| For the first time in living memory, there is a super majority in the California legislature. What can we do with this majority to improve life for Californians? We've discussed some issues, but there is one we should consider:
Changing the legislature.
It may take a ballot proposition, or even a new Constitution, but the current California legislature is poorly suited to meeting the needs of a state of 37 million people. We currently have a bicameral legislature with a 40 person state senate and an 80 person state assembly. This results in state senate districts larger than Congressional districts; and this can make it difficult for one to know and influence one's representative to the state government.
|The answer, it seems to me, is a larger state legislature. While there is a long history of bicameral legislatures, a unicameral legislature is not out of the question -- but one where one sets the district sizes to no more than one legislator for every 50,000 Californians. That would result in a legislature with 746 representatives.
Keeping districts small would mean better representation, each legislator has a much smaller constituency to get to know, and can meet anyone interested in making a case. It will need less money (and perhaps more hand shaking) to get elected, you will not need to make as many expensive media buys. Less money should mean less outside influence, and less chance of corruption. It will mean less dependency on corporate donations.
While 746 may seem large, it is not unprecedented. The European Union is 754, and the British Parliament is 650, with an upper house of 786. New Hampshire has a state legislature with 400 members -- one for every 3000 people.
Operating such a legislature may require significant changes. I'd suggest that the full assembly meet weekly solely to conduct up and down voting on legislation, the other four days of the week the legislature breaks into committees with specific expertise, where all debate is handled, and only on approval of the committee is the legislation referred to the whole assembly for voting. It will be up to the assembly to determine the committees, their membership, and to refer what legislation where; these committees will ideally be the composed of members with the necessary knowledge of topics to debate intelligently. For example, assembly members from farming communities can better understand farming issues; Silicon Valley for technology, etc.
Obviously, legislators may serve on multiple committees; there are thirty standing committees in the legislature at present.
The up and down vote in the complete assembly could include a report from the majority of the committee referring the legislation, and a report from the minority, to bring the issues to the attention of all the assembly members.

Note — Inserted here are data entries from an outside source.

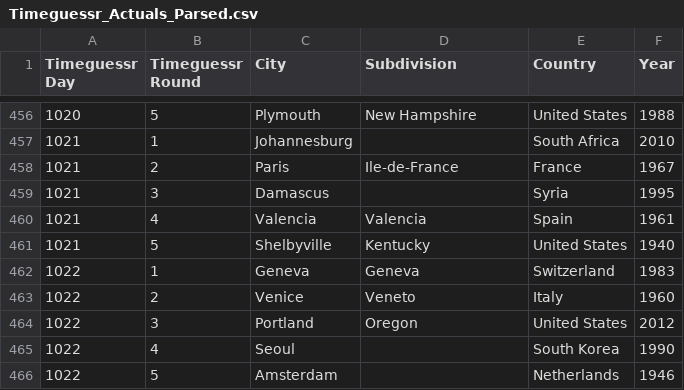
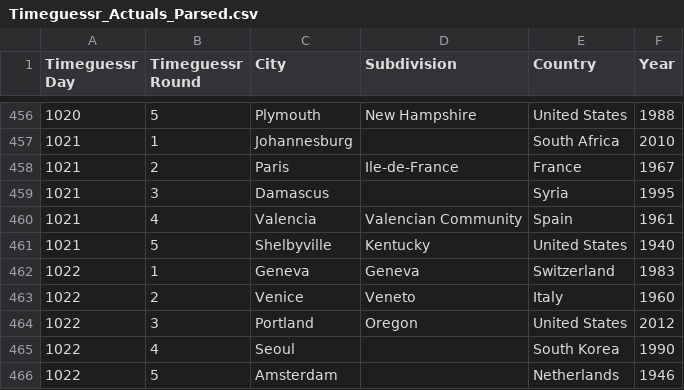
Before and after one commit to sjlarimer/TimeGuessr, a CSV file: Data/Timeguessr_Actuals_Parsed.csv, drawn as a sheet; only a part is shown, gaps mark what is left out; the diff covers the shown part only.

```diff
--- a/Data/Timeguessr_Actuals_Parsed.csv
+++ b/Data/Timeguessr_Actuals_Parsed.csv
@@ -459,3 +459,3 @@ Timeguessr Day,Timeguessr Round,City,Subdivision,Country,Year
 1021,3,Damascus,,Syria,1995
-1021,4,Valencia,Valencia,Spain,1961
+1021,4,Valencia,Valencian Community,Spain,1961
 1021,5,Shelbyville,Kentucky,United States,1940
```
Also changed, not shown: 30 added rows elsewhere in this file, Data/Timeguessr_Michael_Parsed.csv, Data/Timeguessr_Sarah_Parsed.csv, 4 other files.
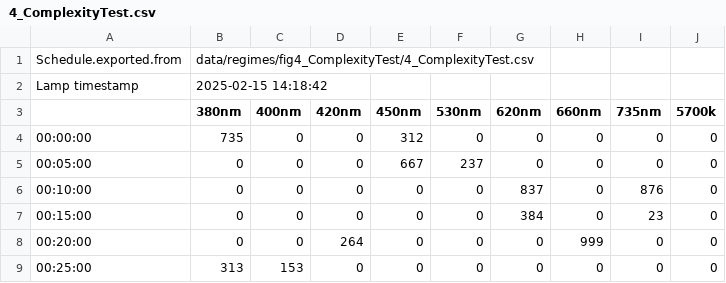
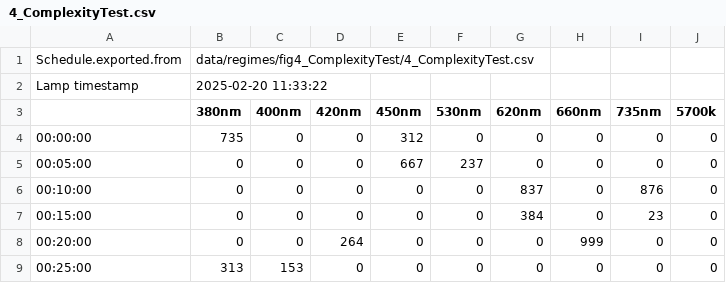
Before and after one commit to ginavong/2024_LightFitR_MethodsPaper, a CSV file: data/regimes/fig4_ComplexityTest/4_ComplexityTest.csv, drawn as a sheet; only a part is shown.

```diff
--- a/data/regimes/fig4_ComplexityTest/4_ComplexityTest.csv
+++ b/data/regimes/fig4_ComplexityTest/4_ComplexityTest.csv
@@ -1,3 +1,3 @@
 Schedule.exported.from;data/regimes/fig4_ComplexityTest/4_ComplexityTest.csv;;;;;;;;
-Lamp timestamp;2025-02-15 14:18:42;;;;;;;;
+Lamp timestamp;2025-02-20 11:33:22;;;;;;;;
 ;380nm;400nm;420nm;450nm;530nm;620nm;660nm;735nm;5700k
```
Also changed, not shown: 6 other files.
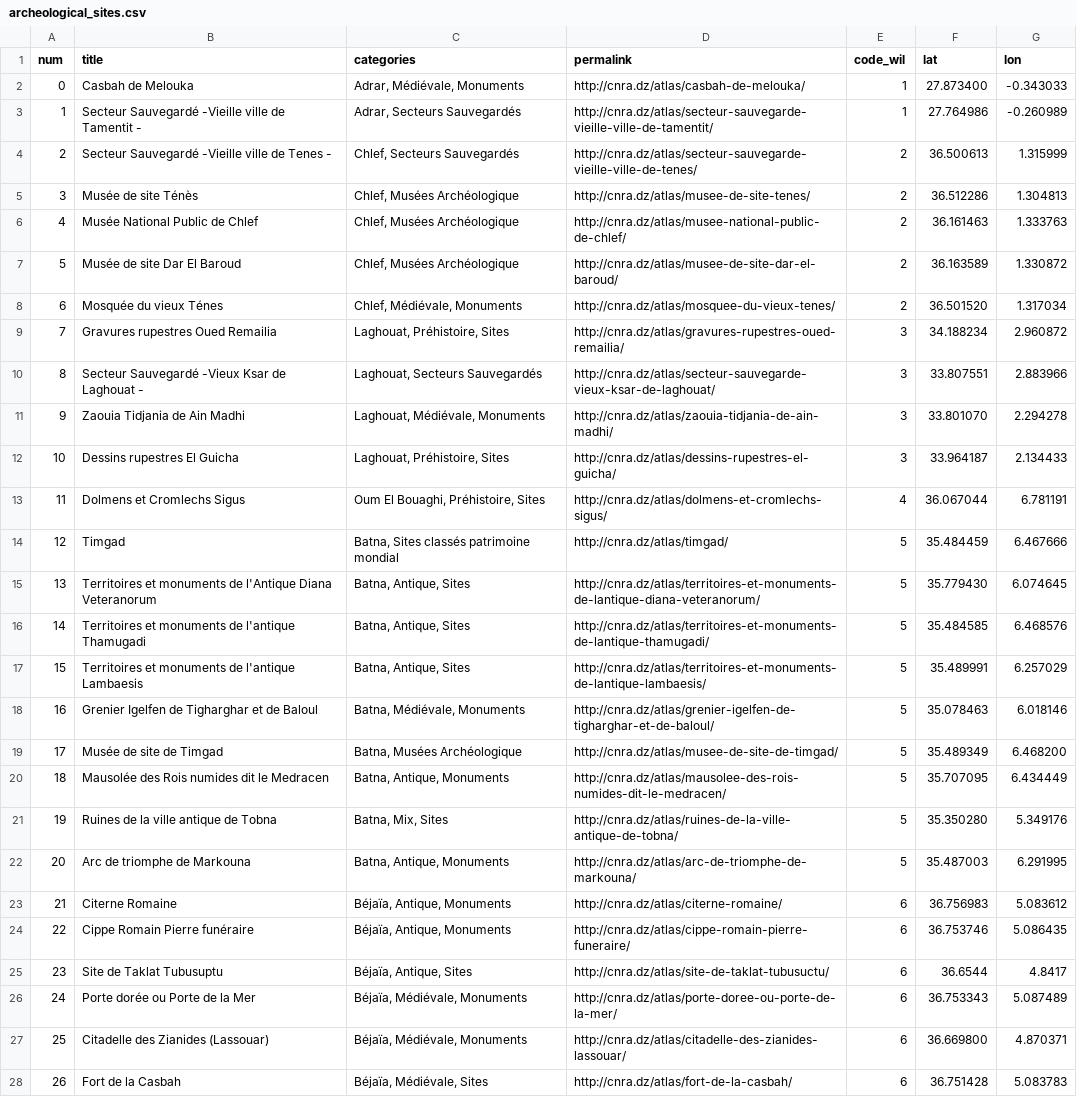
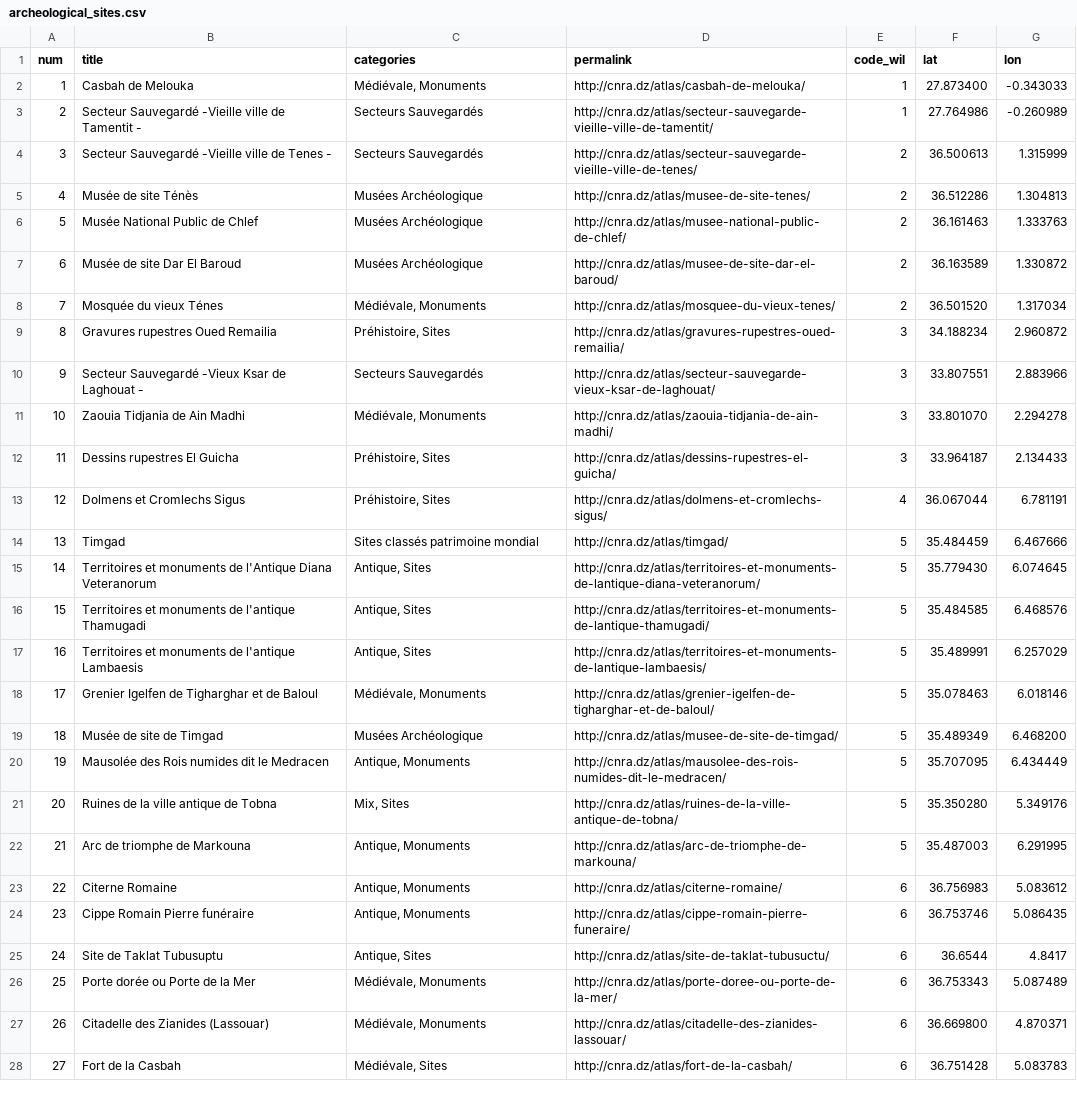
Before and after one commit to transformatek/geo-enabled-datasets, a CSV file: dz-datasets/archeology/archeological_sites.csv, drawn as a sheet; only a part is shown; the diff covers the shown part only; the diff names each change by its address in the sheet, - before the commit and + after, or states it on an @@ line.

Commit message:
Update Archeological sites CSV file

```diff
--- a/dz-datasets/archeology/archeological_sites.csv
+++ b/dz-datasets/archeology/archeological_sites.csv
@@ column A (num) renumbered from row 2 down @@
-C2 (categories): Adrar, Médiévale, Monuments
+C2 (categories): Médiévale, Monuments
-C3 (categories): Adrar, Secteurs Sauvegardés
+C3 (categories): Secteurs Sauvegardés
-C4 (categories): Chlef, Secteurs Sauvegardés
+C4 (categories): Secteurs Sauvegardés
-C5:C7 (categories): Chlef, Musées Archéologique
+C5:C7 (categories): Musées Archéologique
-C8 (categories): Chlef, Médiévale, Monuments
+C8 (categories): Médiévale, Monuments
-C9 (categories): Laghouat, Préhistoire, Sites
+C9 (categories): Préhistoire, Sites
-C10 (categories): Laghouat, Secteurs Sauvegardés
+C10 (categories): Secteurs Sauvegardés
-C11 (categories): Laghouat, Médiévale, Monuments
+C11 (categories): Médiévale, Monuments
-C12 (categories): Laghouat, Préhistoire, Sites
+C12 (categories): Préhistoire, Sites
-C13 (categories): Oum El Bouaghi, Préhistoire, Sites
+C13 (categories): Préhistoire, Sites
-C14 (categories): Batna, Sites classés patrimoine mondial
+C14 (categories): Sites classés patrimoine mondial
-C15:C17 (categories): Batna, Antique, Sites
+C15:C17 (categories): Antique, Sites
-C18 (categories): Batna, Médiévale, Monuments
+C18 (categories): Médiévale, Monuments
-C19 (categories): Batna, Musées Archéologique
+C19 (categories): Musées Archéologique
-C20 (categories): Batna, Antique, Monuments
+C20 (categories): Antique, Monuments
-C21 (categories): Batna, Mix, Sites
+C21 (categories): Mix, Sites
-C22 (categories): Batna, Antique, Monuments
+C22 (categories): Antique, Monuments
-C23:C24 (categories): Béjaïa, Antique, Monuments
+C23:C24 (categories): Antique, Monuments
-C25 (categories): Béjaïa, Antique, Sites
+C25 (categories): Antique, Sites
-C26:C27 (categories): Béjaïa, Médiévale, Monuments
+C26:C27 (categories): Médiévale, Monuments
-C28 (categories): Béjaïa, Médiévale, Sites
+C28 (categories): Médiévale, Sites
```
Also changed, not shown: 159 edited cells elsewhere in this file.
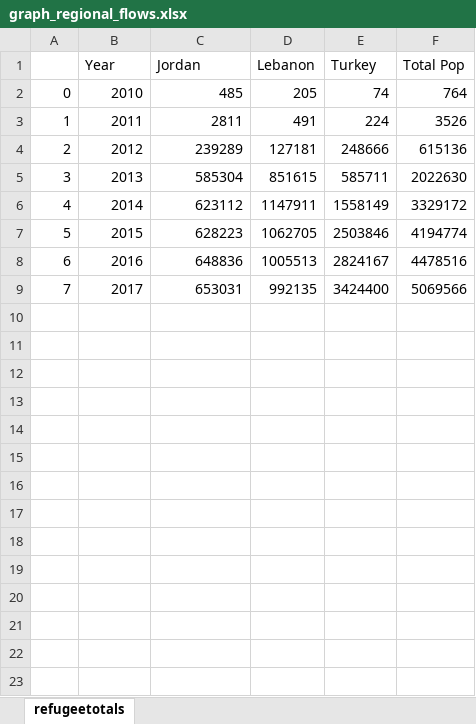
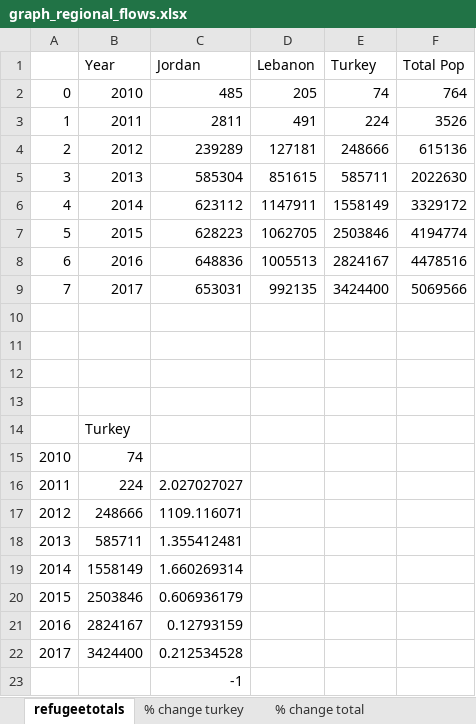
Before and after one commit to marissamarinello/Final_Project, an Excel workbook: Visuals/graph_regional_flows.xlsx, sheet refugeetotals, drawn as a sheet; values as stored, in another font and other column widths than the file's, no borders; charts and pictures not drawn; the diff names each change by its address in the sheet, - before the commit and + after, or states it on an @@ line.

```diff
--- a/Visuals/graph_regional_flows.xlsx (sheet refugeetotals)
+++ b/Visuals/graph_regional_flows.xlsx (sheet refugeetotals)
+sheet tab: % change turkey
+sheet tab: % change total
+row 10: (empty)
+row 11: (empty)
+row 12: (empty)
+row 13: (empty)
+row 14:  | Turkey
+row 15: 2010 | 74
+row 16: 2011 | 224 | 2.027027027
+row 17: 2012 | 248666 | 1109.116071
+row 18: 2013 | 585711 | 1.355412481
+row 19: 2014 | 1558149 | 1.660269314
+row 20: 2015 | 2503846 | 0.606936179
+row 21: 2016 | 2824167 | 0.12793159
+row 22: 2017 | 3424400 | 0.212534528
+row 23:  |  | -1
```
Also changed, not shown: charts or pictures, Data_Sources/Clean_Data/syria_aid_value_year.xlsx, Visuals/graph_syria_idp.xlsx, 13 other files.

The key to this function is the capping of district sizes, not legislature membership numbers.